The coronavirus presents a challenge for the — world — and United States the likes of which we haven’t seen in a generation, but one that has been warned of at least since 9/11.
As we address the acute symptoms of this crisis illness and death, but also social isolation and financial devastation we must think ahead to how we will confront future epidemics and pandemics. We already can take lessons from the tragedy of the coronavirus crisis and the coalition building it has inspired.
I hope we never see a pandemic like the coronavirus again. But experience tells us that a similar outbreak is more likely than not. It is not too soon to analyse the lessons of the current crisis, in order to be ready for the next one
First, we have clearly seen that neither our (the US) government nor our health care system was prepared for something like COVID-19. Congress can and should play a pivotal role in making sure necessary changes are made.
America has a lot of experience at just this sort of response, most notably in the national security field. After World War II, Congress passed laws that redesigned our security apparatus by establishing the National Security Council, the Joint Chiefs of Staff and the CIA.
Similarly, after 9/11, Congress passed laws that dramatically changed how the US confronts terrorism at home and abroad. The Department of Homeland Security was established to discern and secure the US against domestic and international threats.
Grappling with pandemic
These post-WWII and post-9/11 reforms are templates for grappling with pandemic. For example, the integration and information sharing that was put in place after the devastating attacks of 9/11 provides a model for how we should share information about infectious diseases domestically and with our allies.
Likewise, the role of the director of the National Counterterrorism Centre offers a model for a new position: director for combating infectious diseases.
This Centre for Combating Infectious Disease would combine analytical and operational functions, ensuring national preparedness for massive domestic and global health emergencies. It would have the authority to gather and disperse information required for a coordinated the government response.
The Centers for Disease Control and Prevention would provide it with data and expertise, but so would every other relevant national agency.
For example, among its first acts would be the creation of a constantly updated, refined and monitored disease database. It would track the inventory of personal protective equipment in the national stockpile, identify which entities in the private sector should be called upon to augment critical supplies, and set rules requiring other countries to share information in order to get information.
When there’s an outbreak, the public and government would have a single, authoritative source to go to learn symptoms of a disease, how to prevent its spread, and what to do if they feel sick. It would consolidate information regarding travel restrictions, stay-at-home orders and “essential work” directives.
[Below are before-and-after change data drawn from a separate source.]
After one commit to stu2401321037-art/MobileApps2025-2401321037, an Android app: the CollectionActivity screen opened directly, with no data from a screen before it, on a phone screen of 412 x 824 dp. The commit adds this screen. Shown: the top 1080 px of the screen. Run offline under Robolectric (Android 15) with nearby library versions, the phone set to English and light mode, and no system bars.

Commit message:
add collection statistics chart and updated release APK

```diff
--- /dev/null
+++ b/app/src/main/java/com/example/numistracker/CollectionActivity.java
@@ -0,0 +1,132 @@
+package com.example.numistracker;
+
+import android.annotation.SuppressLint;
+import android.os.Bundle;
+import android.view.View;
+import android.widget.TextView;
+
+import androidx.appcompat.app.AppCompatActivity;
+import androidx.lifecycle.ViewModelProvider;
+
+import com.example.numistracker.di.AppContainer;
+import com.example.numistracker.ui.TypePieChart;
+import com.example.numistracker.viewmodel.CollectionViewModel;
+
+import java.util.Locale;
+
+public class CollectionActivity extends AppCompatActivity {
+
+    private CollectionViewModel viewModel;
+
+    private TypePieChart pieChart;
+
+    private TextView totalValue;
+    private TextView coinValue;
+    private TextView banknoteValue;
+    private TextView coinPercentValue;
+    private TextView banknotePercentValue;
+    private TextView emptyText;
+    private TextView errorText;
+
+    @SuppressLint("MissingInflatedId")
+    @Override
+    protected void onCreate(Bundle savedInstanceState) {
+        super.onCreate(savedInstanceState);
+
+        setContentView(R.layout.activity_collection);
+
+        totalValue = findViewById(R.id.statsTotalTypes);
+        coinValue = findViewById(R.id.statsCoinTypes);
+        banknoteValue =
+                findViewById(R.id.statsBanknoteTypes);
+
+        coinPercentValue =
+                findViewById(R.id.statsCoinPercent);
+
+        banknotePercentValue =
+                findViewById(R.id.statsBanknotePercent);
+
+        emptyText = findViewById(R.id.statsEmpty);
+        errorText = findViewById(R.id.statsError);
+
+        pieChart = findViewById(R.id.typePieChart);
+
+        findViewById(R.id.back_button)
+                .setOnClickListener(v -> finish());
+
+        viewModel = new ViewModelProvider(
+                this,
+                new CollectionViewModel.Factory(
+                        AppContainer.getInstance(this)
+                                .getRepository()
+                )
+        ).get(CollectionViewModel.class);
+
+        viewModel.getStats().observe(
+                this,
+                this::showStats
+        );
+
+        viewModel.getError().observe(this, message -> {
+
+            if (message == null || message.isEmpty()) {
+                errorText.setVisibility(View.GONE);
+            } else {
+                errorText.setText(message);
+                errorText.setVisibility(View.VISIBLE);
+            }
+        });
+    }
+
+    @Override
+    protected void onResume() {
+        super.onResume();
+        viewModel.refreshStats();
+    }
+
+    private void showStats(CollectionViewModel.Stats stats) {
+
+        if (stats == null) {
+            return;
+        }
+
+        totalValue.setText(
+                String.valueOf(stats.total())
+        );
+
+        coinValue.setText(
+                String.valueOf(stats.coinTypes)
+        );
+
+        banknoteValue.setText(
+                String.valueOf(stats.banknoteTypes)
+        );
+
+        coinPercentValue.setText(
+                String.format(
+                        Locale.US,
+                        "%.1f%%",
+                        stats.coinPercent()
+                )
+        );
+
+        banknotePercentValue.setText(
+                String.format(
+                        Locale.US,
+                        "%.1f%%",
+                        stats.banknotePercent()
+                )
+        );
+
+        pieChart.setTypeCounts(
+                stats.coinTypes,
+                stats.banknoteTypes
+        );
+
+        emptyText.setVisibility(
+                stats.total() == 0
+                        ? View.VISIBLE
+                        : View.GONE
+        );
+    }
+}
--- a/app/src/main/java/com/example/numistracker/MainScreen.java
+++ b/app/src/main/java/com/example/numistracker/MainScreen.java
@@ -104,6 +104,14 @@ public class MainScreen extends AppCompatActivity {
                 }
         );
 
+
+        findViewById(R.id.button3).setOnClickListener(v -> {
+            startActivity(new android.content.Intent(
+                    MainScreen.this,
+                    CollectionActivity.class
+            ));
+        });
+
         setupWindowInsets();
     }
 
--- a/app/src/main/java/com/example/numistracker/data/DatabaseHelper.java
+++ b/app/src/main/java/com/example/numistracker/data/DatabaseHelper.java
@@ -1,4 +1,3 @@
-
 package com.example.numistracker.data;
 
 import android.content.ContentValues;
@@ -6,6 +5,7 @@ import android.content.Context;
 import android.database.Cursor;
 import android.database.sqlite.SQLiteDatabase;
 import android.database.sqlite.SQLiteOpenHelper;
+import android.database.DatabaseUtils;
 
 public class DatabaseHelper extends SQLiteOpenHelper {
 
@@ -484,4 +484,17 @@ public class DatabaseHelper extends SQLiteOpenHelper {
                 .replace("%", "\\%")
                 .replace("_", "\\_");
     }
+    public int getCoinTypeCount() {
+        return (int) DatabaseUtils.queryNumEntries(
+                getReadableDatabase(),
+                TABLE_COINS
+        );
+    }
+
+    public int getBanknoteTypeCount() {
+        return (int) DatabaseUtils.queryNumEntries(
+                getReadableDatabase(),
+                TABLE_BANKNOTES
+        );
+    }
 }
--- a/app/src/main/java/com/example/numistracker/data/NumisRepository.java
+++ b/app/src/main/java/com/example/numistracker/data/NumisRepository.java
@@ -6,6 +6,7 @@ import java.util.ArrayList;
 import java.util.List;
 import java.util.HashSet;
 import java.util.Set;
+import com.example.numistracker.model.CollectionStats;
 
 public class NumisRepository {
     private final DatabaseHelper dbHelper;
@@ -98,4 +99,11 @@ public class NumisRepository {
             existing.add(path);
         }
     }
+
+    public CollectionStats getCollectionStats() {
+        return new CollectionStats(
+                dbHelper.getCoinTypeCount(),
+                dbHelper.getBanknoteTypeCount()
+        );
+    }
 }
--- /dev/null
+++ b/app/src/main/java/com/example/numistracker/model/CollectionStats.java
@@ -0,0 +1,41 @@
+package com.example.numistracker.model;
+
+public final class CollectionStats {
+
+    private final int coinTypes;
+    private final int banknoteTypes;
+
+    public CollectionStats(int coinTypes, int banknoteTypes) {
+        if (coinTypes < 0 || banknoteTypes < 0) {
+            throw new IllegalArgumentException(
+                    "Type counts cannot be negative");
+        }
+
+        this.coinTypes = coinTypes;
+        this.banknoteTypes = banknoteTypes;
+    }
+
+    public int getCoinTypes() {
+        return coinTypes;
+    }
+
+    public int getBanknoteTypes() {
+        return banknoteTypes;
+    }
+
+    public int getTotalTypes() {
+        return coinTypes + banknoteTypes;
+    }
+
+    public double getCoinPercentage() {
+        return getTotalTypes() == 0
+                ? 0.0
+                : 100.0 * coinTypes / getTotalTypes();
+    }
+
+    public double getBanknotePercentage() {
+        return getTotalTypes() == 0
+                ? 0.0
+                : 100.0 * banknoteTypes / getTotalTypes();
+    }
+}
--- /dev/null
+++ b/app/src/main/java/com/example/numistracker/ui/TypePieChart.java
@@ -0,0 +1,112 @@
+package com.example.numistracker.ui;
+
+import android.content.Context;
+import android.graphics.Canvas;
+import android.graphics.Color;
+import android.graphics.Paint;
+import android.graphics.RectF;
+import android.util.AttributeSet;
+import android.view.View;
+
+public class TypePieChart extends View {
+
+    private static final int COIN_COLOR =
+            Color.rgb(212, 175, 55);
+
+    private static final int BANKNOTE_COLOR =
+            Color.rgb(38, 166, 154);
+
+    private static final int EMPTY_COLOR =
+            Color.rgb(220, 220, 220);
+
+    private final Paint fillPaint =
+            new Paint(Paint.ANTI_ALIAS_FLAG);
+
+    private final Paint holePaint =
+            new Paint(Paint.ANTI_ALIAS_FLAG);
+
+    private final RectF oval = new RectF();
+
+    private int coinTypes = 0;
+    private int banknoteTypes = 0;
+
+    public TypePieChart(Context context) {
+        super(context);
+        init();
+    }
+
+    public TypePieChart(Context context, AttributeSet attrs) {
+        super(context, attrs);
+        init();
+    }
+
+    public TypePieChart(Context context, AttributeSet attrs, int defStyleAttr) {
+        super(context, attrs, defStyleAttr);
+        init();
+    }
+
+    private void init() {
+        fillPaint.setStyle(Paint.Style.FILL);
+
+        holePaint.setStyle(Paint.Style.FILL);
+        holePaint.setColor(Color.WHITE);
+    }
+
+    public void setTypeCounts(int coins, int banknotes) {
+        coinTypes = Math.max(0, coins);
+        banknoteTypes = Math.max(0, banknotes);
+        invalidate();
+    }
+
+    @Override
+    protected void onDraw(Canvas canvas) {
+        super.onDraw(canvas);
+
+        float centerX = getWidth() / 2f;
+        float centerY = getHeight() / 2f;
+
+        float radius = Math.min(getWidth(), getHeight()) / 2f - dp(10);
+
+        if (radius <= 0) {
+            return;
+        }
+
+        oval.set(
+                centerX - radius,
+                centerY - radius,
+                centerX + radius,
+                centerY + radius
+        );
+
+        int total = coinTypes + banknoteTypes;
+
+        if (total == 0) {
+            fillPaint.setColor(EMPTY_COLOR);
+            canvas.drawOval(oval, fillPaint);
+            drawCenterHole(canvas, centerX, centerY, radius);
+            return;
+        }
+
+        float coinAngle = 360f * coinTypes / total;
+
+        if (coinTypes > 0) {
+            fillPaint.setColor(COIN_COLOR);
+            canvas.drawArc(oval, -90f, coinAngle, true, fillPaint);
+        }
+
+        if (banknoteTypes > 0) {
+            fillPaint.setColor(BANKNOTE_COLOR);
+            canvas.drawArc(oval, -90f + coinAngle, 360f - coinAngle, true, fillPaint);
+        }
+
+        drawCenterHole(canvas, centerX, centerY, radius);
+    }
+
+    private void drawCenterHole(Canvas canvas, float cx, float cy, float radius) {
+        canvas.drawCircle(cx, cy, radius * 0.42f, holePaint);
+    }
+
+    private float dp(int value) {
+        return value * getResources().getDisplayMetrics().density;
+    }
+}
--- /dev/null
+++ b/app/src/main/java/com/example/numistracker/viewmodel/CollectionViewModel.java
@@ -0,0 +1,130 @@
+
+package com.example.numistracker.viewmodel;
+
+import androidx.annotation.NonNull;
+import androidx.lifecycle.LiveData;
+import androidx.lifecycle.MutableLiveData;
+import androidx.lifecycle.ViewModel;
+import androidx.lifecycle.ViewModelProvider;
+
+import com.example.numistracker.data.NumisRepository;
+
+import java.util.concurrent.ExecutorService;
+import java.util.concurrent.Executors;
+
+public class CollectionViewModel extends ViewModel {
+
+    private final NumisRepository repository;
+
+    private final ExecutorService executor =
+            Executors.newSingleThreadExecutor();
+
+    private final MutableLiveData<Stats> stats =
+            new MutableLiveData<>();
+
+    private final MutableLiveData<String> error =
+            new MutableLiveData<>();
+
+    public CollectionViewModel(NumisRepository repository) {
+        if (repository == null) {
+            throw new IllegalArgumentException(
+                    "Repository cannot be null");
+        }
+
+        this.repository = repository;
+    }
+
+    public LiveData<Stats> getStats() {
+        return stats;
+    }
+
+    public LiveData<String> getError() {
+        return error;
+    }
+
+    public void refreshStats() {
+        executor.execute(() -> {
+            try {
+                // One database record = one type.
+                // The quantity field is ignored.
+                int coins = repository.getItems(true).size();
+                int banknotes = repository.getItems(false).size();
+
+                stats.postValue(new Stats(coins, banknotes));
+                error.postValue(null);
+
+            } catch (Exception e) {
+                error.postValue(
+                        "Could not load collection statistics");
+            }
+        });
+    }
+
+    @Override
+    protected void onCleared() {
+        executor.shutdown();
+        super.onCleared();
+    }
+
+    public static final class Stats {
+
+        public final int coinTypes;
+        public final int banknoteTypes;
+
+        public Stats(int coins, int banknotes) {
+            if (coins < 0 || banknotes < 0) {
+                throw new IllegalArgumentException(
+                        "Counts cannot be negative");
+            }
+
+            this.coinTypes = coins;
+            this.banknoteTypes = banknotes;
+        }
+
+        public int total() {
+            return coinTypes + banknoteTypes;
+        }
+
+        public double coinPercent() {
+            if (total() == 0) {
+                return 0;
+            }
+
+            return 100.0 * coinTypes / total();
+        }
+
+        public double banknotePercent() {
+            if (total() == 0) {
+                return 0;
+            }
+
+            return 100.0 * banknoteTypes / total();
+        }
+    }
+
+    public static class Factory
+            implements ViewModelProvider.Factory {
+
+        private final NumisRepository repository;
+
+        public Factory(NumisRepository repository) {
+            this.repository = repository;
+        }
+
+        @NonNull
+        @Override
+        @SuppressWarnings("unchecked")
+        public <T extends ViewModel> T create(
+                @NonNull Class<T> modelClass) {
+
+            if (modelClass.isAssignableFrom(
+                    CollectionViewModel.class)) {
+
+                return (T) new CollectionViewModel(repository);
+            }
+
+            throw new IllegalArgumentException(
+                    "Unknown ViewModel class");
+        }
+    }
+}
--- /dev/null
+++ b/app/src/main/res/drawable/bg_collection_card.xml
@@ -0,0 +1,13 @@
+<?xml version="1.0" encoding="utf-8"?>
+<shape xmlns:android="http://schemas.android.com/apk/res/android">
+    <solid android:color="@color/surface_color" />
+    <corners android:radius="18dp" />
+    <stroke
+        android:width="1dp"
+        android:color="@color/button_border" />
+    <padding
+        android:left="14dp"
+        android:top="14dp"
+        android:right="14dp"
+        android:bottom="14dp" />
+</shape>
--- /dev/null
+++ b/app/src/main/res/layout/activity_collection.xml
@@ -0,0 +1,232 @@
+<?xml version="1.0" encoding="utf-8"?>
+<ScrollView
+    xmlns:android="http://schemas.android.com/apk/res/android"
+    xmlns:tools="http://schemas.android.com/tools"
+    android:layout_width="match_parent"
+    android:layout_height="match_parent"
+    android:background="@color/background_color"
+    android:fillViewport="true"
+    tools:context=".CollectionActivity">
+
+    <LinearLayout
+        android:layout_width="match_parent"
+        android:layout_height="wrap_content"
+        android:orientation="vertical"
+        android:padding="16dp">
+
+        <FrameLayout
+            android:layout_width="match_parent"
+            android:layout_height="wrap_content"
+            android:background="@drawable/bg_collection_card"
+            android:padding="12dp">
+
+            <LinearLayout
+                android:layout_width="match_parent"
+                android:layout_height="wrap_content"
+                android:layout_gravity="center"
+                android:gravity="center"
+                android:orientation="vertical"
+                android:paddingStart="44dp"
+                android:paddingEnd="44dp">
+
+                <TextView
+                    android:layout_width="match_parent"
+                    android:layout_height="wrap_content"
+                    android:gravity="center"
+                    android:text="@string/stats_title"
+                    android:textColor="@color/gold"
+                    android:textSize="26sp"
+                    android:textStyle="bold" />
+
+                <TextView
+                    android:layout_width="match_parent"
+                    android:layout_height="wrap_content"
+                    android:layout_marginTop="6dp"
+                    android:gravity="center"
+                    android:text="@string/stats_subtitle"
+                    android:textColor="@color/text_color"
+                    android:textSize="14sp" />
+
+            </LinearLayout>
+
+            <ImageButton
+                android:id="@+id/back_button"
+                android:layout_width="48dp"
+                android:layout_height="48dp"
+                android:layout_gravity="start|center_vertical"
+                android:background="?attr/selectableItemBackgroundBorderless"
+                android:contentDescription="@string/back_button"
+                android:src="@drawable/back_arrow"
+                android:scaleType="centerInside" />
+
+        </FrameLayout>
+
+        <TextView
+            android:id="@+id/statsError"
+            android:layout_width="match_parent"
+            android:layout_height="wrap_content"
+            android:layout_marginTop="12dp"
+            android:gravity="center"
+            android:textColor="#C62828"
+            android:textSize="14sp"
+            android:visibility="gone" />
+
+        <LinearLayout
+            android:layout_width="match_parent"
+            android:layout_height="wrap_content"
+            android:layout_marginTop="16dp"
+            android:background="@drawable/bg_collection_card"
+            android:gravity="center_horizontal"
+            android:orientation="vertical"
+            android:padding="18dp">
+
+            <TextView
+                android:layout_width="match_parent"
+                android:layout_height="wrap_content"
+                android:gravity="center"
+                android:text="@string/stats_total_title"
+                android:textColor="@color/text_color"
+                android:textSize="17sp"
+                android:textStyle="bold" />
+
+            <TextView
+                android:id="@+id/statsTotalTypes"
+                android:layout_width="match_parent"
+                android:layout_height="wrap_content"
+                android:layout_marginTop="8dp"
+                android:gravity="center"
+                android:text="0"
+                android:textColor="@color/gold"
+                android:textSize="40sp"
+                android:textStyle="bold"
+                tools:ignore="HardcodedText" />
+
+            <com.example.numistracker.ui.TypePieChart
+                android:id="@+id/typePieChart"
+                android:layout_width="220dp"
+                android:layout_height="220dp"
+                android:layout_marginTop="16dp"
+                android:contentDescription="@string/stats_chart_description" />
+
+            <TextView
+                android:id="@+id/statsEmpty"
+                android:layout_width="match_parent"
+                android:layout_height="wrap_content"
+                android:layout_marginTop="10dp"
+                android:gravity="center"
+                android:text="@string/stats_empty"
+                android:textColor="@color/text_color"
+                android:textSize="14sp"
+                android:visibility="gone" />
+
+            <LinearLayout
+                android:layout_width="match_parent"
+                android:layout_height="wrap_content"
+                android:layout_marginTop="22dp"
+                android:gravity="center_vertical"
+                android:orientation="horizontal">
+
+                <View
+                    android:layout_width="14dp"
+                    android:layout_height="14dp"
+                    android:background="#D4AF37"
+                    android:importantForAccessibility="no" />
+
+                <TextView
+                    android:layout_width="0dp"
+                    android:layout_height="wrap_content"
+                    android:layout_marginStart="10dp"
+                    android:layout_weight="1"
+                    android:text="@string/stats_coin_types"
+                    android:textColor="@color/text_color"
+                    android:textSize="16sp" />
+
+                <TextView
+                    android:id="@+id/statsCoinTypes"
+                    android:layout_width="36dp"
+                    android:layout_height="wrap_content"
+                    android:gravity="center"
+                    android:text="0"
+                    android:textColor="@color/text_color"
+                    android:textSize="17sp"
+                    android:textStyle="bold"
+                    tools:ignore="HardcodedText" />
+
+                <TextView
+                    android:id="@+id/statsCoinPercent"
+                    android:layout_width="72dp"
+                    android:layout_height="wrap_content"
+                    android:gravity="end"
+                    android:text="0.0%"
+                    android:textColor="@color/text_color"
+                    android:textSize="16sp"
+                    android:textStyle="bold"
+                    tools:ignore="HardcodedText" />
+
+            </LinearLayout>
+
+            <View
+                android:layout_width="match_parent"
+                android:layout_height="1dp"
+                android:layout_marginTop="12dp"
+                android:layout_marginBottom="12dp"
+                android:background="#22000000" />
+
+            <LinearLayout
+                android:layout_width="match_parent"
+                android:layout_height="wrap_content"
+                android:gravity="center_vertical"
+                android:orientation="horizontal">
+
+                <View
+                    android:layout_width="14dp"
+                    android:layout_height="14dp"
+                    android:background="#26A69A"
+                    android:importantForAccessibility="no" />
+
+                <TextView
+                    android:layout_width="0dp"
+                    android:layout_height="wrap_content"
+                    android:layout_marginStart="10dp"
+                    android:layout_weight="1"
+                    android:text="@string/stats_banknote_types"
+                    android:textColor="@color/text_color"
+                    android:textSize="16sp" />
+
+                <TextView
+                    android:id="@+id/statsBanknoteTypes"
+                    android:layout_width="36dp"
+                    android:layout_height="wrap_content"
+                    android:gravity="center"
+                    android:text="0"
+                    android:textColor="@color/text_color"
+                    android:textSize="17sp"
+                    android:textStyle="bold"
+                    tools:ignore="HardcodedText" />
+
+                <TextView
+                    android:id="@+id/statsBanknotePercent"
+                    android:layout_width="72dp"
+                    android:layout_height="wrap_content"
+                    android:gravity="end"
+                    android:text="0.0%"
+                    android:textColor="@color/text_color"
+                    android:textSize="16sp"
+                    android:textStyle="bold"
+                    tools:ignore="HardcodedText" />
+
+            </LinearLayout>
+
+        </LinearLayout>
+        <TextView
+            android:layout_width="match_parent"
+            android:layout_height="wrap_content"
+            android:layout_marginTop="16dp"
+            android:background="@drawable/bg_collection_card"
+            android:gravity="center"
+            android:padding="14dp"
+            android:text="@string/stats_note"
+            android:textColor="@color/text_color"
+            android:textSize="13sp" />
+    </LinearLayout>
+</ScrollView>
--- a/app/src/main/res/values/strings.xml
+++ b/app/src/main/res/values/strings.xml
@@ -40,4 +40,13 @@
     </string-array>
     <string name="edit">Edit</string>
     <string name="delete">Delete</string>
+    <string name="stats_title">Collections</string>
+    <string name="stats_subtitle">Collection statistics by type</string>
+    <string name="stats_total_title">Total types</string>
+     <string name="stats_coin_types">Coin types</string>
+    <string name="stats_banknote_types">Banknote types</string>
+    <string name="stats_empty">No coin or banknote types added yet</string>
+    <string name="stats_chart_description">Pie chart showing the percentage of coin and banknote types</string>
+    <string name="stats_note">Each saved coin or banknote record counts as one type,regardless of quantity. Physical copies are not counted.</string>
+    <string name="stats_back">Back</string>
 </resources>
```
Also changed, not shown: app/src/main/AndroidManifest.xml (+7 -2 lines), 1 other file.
In addition to this new national security center for combating disease, we must collaborate internationally to leverage resources and expertise, much as we do when confronting other global threats such as terrorism and nuclear proliferation. If we wait to prepare for the fight against disease until it shows up on our doorstep, it will be too late.
Development of antivirals and vaccines
This will call for strong diplomatic outreach to drive data sharing and actions, from disease detection to the development of antivirals and vaccines. Just as after WWI, the US and other nations established the UN with the aim of maintaining global peace and security, we need a similar global response to meet the worldwide pandemic threat.
Our outreach must include capacity-building in Africa, Latin America and Southern Asia where there are deficits in health infrastructure: funding the construction of hospitals and clinics, training health care workers and establishing ways to monitor disease patterns and track early indicators of potential outbreaks everywhere.
In our globalised world, international borders cannot contain the likes of the coronavirus. It is up to the United States to lead what must be an international effort against epidemics, helping others as they need it. This is our historical role, and it is in our national interest: We too, may eventually need help from others.
I hope we never see a pandemic like the coronavirus again. But experience tells us that a similar outbreak is more likely than not. It is not too soon to analyse the lessons of the current crisis, in order to be ready for the next one.
— Los Angeles Times
Dianne Feinstein is the senior senator from California